Early on into its work, GREVIO sought to establish constructive synergies with other relevant organs and structures of the Council of Europe. It holds regular exchanges of views with the Committee of Ministers and the Gender Equality Commission, and co-operates with the Commissioner for Human Rights, especially in the framework of their respective country visits. GREVIO has nurtured effective working relations with the Parliamentary Assembly Committee on Equality and Non-Discrimination and the Parliamentary Network Women Free from Violence, which acted as interlocutors with national parliaments during the convention’s ratification, implementation and monitoring phases. With a view to the growing case law in the area of violence against women emanating from the European Court of Human Rights, GREVIO has taken initiatives to build co-operation with the judges of the Court.
Co-operation with civil society and national institutions for the protection of human rights
Civil society has long played an important role in preventing and combating violence against women, initiating progress in this area and shaping political and public awareness. Vital services for women victims of violence are provided by the non-governmental sector, and many organisations have built up expertise and knowledge over several decades. The Istanbul Convention duly recognises the importance of involving NGOs in all efforts to end violence against women at national level. It also sets out the opportunity for NGOs and national human rights institutions to contribute to the monitoring work of GREVIO, which a growing number of them are doing (see Section 3.c and below).
Establishment of working relations with other international organisations

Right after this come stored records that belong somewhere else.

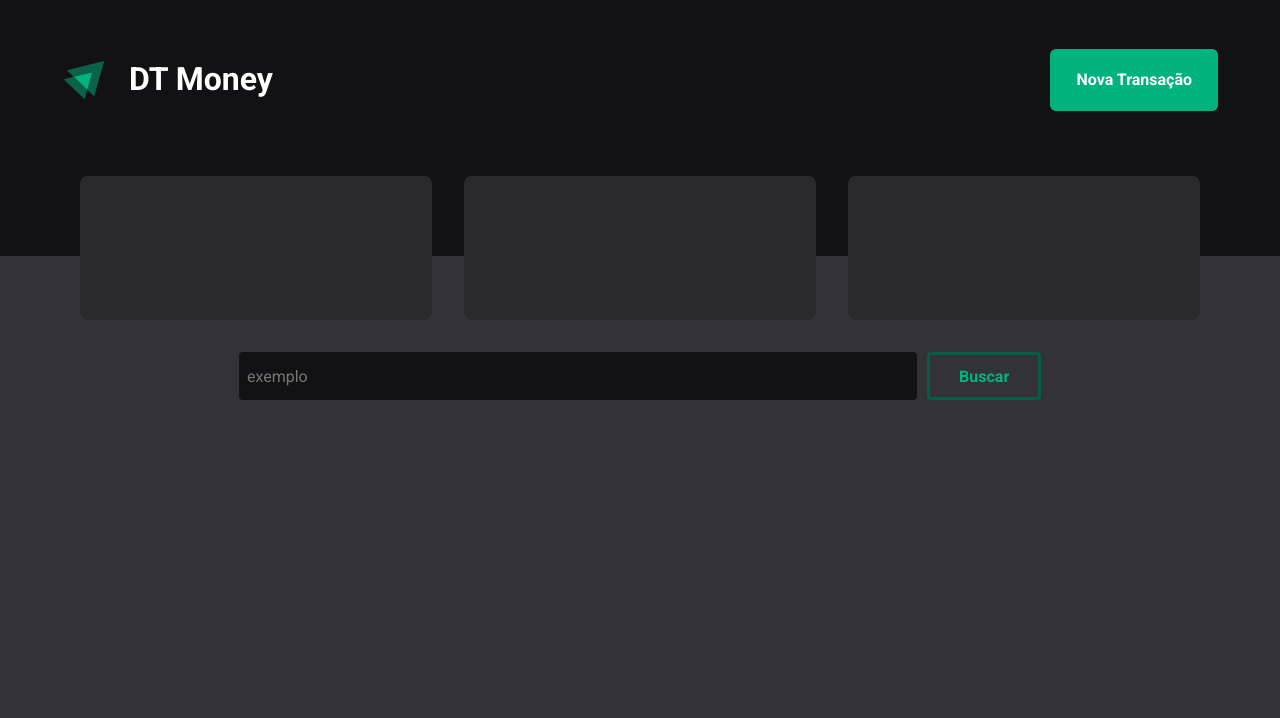
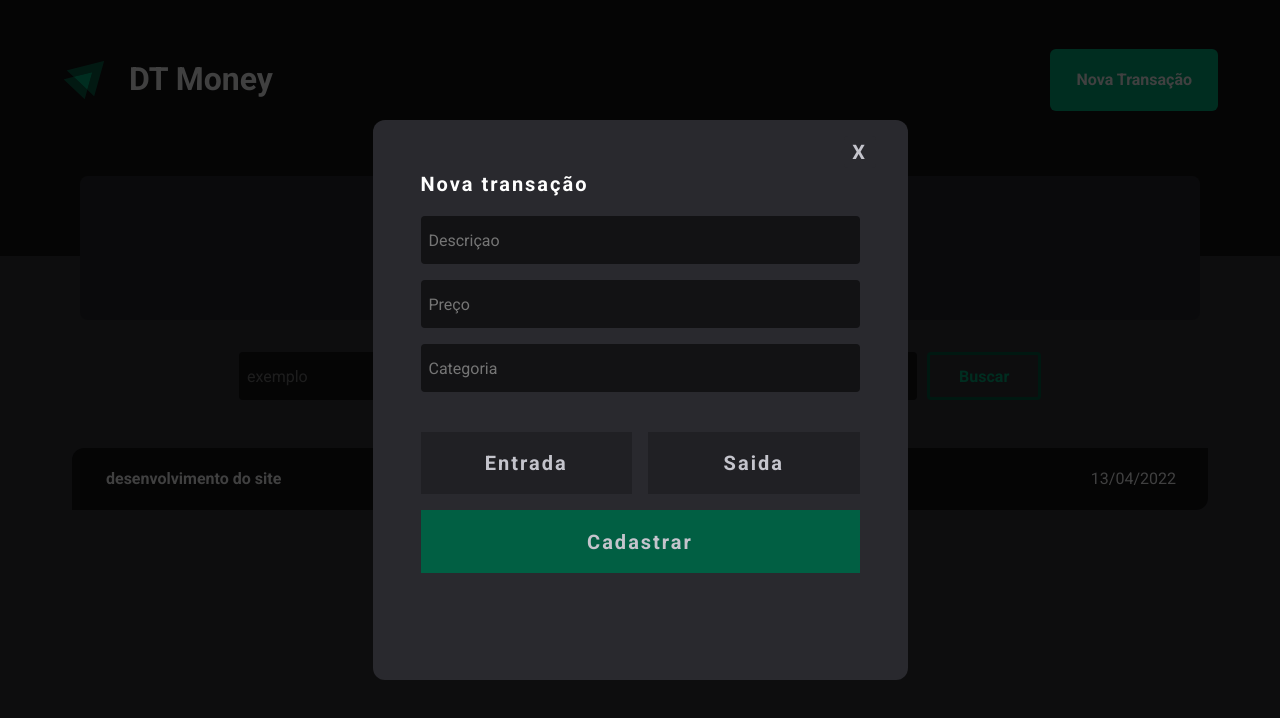
Before and after one commit to MathMendesReis/DT-Money, a React (Vite) app in the folder vite-project/: page / in a window 1280 px wide. Both pictures are taken after a click on the button "Nova Transação". Shown: the top 718 px of the page. Built offline with nearby package versions, Linux system fonts and the light colour scheme.

Commit message:
estrutura css e html pronta

```diff
--- a/vite-project/src/pages/Main/index.tsx
+++ b/vite-project/src/pages/Main/index.tsx
@@ -1,8 +1,10 @@
+import { useState } from 'react'
 import Logo from '../../assets/react.svg'
 import Sumary from '../components/sumary'
-import { ContainerHeader, ContainerInput } from './styled'
+import { ButtonModel, ButtonModelCadastrar, ButtonModelClose, ContainerHeader, ContainerInput, ContainerModal, ContainerTable, ContainerTableDiv, InputStyled } from './styled'
 
 export default function Main() {
+  const [showDisplaModal,setshowDisplaModal] = useState<boolean>(false)
   return (
     <div>
       <ContainerHeader>
@@ -10,7 +12,11 @@ export default function Main() {
           <img src={Logo} alt="" />
           <h1>DT Money</h1>
         </div>
-        <button>
+        <button
+        onClick={()=>{
+          setshowDisplaModal(true)
+        }}
+        >
           <span>Nova Transação</span>
         </button>
       </ContainerHeader>
@@ -21,6 +27,60 @@ export default function Main() {
         type="text" />
         <button>buscar</button>
       </ContainerInput>
+      <ContainerTableDiv>
+        <ContainerTable>
+        <thead>
+            <tr>
+              <th>desenvolvimento do site</th>
+            </tr>
+          </thead>
+          <tbody>
+            <tr>
+              <td>12.000</td>
+              <td>venda</td>
+              <td>13/04/2022</td>
+            </tr>
+          </tbody>
+        </ContainerTable>
+      </ContainerTableDiv>
+      <div>
+      {showDisplaModal && (
+        <ContainerModal>
+          <div>
+            <ButtonModelClose
+            onClick={()=>{
+              setshowDisplaModal(false)
+            }}
+            >
+              x
+            </ButtonModelClose>
+
+            <form action="">
+              <span>Nova transação</span>
+              <InputStyled type="text"
+              placeholder='Descriçao'
+              />
+              <InputStyled type="text"
+              placeholder='Preço'
+              />
+
+              <InputStyled type="text"
+              placeholder='Categoria'
+              />
+
+              <label htmlFor="">
+                <ButtonModel>entrada</ButtonModel>
+                <ButtonModel>saida</ButtonModel>
+              </label>
+
+              <ButtonModelCadastrar
+              type='submit'
+              >Cadastrar</ButtonModelCadastrar>
+            </form>
+          </div>
+        </ContainerModal>
+      )}
+      </div>
     </div>
   )
 }
--- a/vite-project/src/pages/Main/styled.ts
+++ b/vite-project/src/pages/Main/styled.ts
@@ -77,3 +77,145 @@ export const ContainerInput = styled.div`
       }
     }
 `
+
+const BaseInput = styled.input`
+      width: 53%;
+      height: 3rem;
+      border-radius: ${({theme})=>theme.borderRadius.small};
+      background-color: ${({theme})=>theme.colors.black};
+      border: none;
+      color: ${({ theme }) => theme.colors.white200};
+      padding: 0 0.5rem 0 0.5rem;
+      font-weight: 400;
+`;
+
+export const InputStyled = styled(BaseInput)`
+  width: 100%;
+`
+
+export const ContainerTableDiv = styled.div`
+  display: flex;
+  align-items: center;
+  justify-content: center;
+`;
+export const ContainerTable = styled.table`
+display: flex;
+align-items: center;
+justify-content: space-between;
+width: 71rem;
+margin-top: 3rem;
+gap: 15rem;
+background-color: ${({theme})=>theme.colors.black};
+padding: 1rem 2rem;
+border-top-left-radius: ${({theme})=>theme.borderRadius.large};
+border-bottom-right-radius:${({theme})=>theme.borderRadius.large};
+overflow: auto;
+
+tbody{
+flex: 1;
+tr{
+  display: flex;
+  justify-content: space-between;
+}
+}
+`;
+
+
+export const ContainerModal = styled.div`
+  width: 100%;
+  display: flex;
+  align-items: center;
+  justify-content: center;
+  position: absolute;
+  top: 0;
+  height: 100vh;
+  background: rgba(0, 0, 0, 0.75);
+
+  div{
+    width: 33.4375rem;
+    height: 35rem;
+    background: ${({theme})=>theme.colors.gray300};
+    border-radius: ${({theme})=>theme.borderRadius.large};
+    display: flex;
+    flex-direction: column;
+    padding: 1rem 2rem;
+    animation: visible 1s ease-in-out;
+
+    @keyframes visible {
+      0%{
+      opacity: 0;
+      }
+      100%{
+      opacity: 1;
+      }
+    }
+  }
+
+  form{
+    display: flex;
+    flex-direction: column;
+    gap: 1rem;
+    padding: 2rem 1rem;
+    flex: 1;
+    >span{
+      font-size: ${({theme})=>theme.fontSize.md};
+      font-weight: 900;
+      letter-spacing: 2px;
+      margin-top: -2rem;
+    }
+
+    label{
+      display: flex;
+      width: 100%;
+      align-items: center;
+      justify-content: center;
+      gap: 1rem;
+      margin-top: 1.5rem;
+    }
+  }
+`
+
+const BaseButtonModel = styled.button`
+padding: 1.2rem 1rem;
+width: 100%;
+background-color: ${({theme})=>theme.colors.gray200};
+border: none;
+color: ${({ theme }) => theme.colors.white200};
+font-weight: 700;
+text-transform: capitalize;
+font-size: ${({theme})=>theme.fontSize.md};
+letter-spacing: 2px;
+display: flex;
+gap: 0.5rem;
+align-items: center;
+justify-content: center;
+
+&:hover{
+  background-color: ${({theme})=>theme.colors.gray100};
+  transition: all 1s;
+}
+`
+
+export const ButtonModel = styled(BaseButtonModel)`
+`
+
+export const ButtonModelCadastrar = styled(BaseButtonModel)`
+      background-color: ${({theme})=>theme.colors.greenDark};
+      &:hover{
+        background-color: ${({theme})=>theme.colors.greenLigth};
+        color: ${({theme})=>theme.colors.white100};
+
+      }
+
+`
+export const ButtonModelClose = styled(BaseButtonModel)`
+      padding: 1rem;
+      margin-left: auto;
+      background-color: ${({theme})=>theme.colors.gray300};
+      border: none;
+      color: ${({ theme }) => theme.colors.white200};
+      font-weight: 700;
+      border-radius: ${({theme})=>theme.borderRadius.small};
+      width: 2rem;
+      height: 2rem;
+`
```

Co-operation and partnerships are indispensable prerequisites for successful international action against violence against women and domestic violence. GREVIO is mindful of the need to exchange information and good practices among international organisations concerning their activities, work plans and priorities in the field of combating violence against women and protecting victims. At the same time, GREVIO is ready to explore areas where joint activities can be carried out and which can benefit from the input, institutional support and resources of several organisations.
The publication and effective dissemination of GREVIO’s first baseline evaluation reports is an important step for increasing the impact of GREVIO’s work among different stakeholders. In accordance with Article 68, paragraph 11, of the convention, GREVIO reports and conclusions are made public as from their adoption, together with any comments by the party concerned. A total of eight GREVIO baseline evaluation reports were published during the reporting period and are available on the Istanbul Convention’s website, together with the comments of the respective national authorities. A press release is issued whenever a report is published. On this occasion, interviews may be given by GREVIO members and the Secretariat in order to provide information on the report and evaluation process.
The Council of Europe’s Istanbul Convention and its monitoring mechanism provide a considerable contribution to global efforts to prevent and combat violence against women and domestic violence. Through its baseline evaluation reports, GREVIO contributes to the strengthening of national efforts to combat violence against women by giving advice to the authorities on legislative and policy developments. The reports provide an authoritative source of information on different aspects, identifying gaps, needs and good practices in the parties to the convention. Their relevance goes beyond the parties directly concerned and can serve as guidance to all other countries and actors involved, including those who are not yet parties to the Istanbul Convention.